Sunday, May 5, 2013

Backwards flying, free plane washes, and a taco

Plane: Cub, 85 hp 
Route: 40I, Local 
Weather: Mostly cloudy, 59 degrees, wind 100 degrees at 8 knots, gusting to 14

Making up for our inability to go Cubbin' on Friday, I drove down to Stewart with Rob and Abby around 10:30 this morning. Gina was working so we obviously said hello once we arrived. It was still a bit windy, but blowing mostly down the runway. I made sure everything checked out and then I hopped in to take Abby on her first flight in the venerable J-3.

Video of Abby's first Cub flight - you can hear me explaining things a bit

We leapt off the ground into the wind and were quickly at pattern altitude. I leveled off and we flew down the valley, past the glider port, and eventually circled around King's Island. My usual sightseeing route, basically.

Rain showers were isolated all over the area - one of those views only a pilot can appreciate. They were easy to avoid as we climbed while heading back towards the lake. We made very slow progress. Due to the headwinds, we were heading east at about 40 MPH.

Eventually we were over the lake and I decided the conditions were perfect for a fun little pilot trick. We were going to try to fly backwards! Not literally, in the air, but across the ground. I slowed the plane, pointed the nose into the wind, and hung there on the edge of a stall (about 35 MPH on the airspeed indicator) while we stared down at the ground. I can't say we could tell from 5,000 feet up, but the GPS track confirmed it... we briefly went backwards!

I do believe the arrow shows where we briefly flew backwards

Such simple things are often such fun. I asked Abby if she wanted to see how a Cub stalls and then pulled the power to idle; we stalled nearly instantaneously and the nose gently dropped through the horizon. Then I went full-power and did a power-on stall. Again, the nose gently dipped and we kept on flying. I think she was surprised by just how tame stalls can be in a Cub.

After some streamer cutting - requisite disclaimer here, I headed back to Stewart and made a less-than-perfect-but-still-acceptable landing. She hopped out (and said she had a blast!) and Rob hopped in. Joe hand-propped the 85 hp Continental and we headed back into the sky.

I took Rob up for about 30 minutes to screw around like we usually do

We did much of the same, sans the sightseeing as Rob's been up with me numerous times. The rain showers had moved closer and we actually flew through one or two on our way out to the lake. A much-needed free plane wash! We leveled off, tried the fly backwards trick (I couldn't quite get it slow enough this time), and then dropped a roll of toilet paper for a little fun.

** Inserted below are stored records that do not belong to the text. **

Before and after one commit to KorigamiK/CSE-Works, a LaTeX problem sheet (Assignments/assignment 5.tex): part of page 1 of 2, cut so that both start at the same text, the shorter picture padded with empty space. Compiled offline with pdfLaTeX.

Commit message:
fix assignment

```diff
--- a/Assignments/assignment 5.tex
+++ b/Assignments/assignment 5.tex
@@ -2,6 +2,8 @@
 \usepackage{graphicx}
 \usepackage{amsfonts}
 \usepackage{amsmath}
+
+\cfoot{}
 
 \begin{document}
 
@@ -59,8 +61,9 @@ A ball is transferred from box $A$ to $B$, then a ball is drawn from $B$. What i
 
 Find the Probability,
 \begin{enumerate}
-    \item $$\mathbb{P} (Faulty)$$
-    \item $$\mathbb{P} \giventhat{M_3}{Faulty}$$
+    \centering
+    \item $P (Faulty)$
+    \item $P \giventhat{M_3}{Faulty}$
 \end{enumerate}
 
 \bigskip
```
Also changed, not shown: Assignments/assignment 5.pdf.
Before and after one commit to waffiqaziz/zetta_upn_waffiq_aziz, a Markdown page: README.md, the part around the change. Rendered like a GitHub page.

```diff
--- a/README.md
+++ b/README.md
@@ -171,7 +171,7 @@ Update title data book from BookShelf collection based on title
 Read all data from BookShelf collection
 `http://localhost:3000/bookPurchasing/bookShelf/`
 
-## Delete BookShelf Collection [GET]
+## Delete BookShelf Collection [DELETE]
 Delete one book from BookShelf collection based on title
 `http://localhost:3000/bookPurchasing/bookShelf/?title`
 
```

On our way back to Stewart, I quickly pushed the nose over a couple times for a little weightless flying. As I noted in the caption on the video above, we tend to just screw around and have fun. That's what little airplanes are for sometimes. Especially a Cub.

There was one final item on the to-do list. Gina got off work at 2:00 and I took her for a very quick lap around the pattern. It wasn't just any regular flight, though, as you can see below.

I certainly would've thought my teacher was awesome if she did this when I was in high school

So what the heck was that all about? Long story short, I've been helping her make video lessons to use in her high school cooking classes. It saves a lot of time/money by not having to demo each cooking lab for each class. At the end of one, she took a bite of the wrap she'd made and the students thought it was hilarious. Then she didn't sample the next one and the students were quite disappointed. Apparently they also requested a cameo since I'm always behind the camera.

I told her we might as well have a bit more fun with it. Or maybe I just figured out how to incorporate aviation into something like usual. No comment on that point. Regardless, I thought it would be fun to show her enjoying the taco in flight. Logically illogical enough to a pilot, right?

So that's what we did. It was literally 0.1 on the Hobbs from engine start to shutdown. But we captured the fun on video. Although I'm sure you'd love to learn how to make turkey tacos, I only uploaded the aviatin' to the interwebs. I heard the kids loved it. Hope you get a kick out of it, too.

Flight Track: Google Earth KMZ File 
Today's Flight: 1.7 hours (over 3 flights)
Total Time: 265.0 hours


  1. And from that modest beginning, a successful in-flight catering business was born! :-)

    1. It's certainly makes for a much classier arrival than your average pizza delivery boy's 1999 Neon!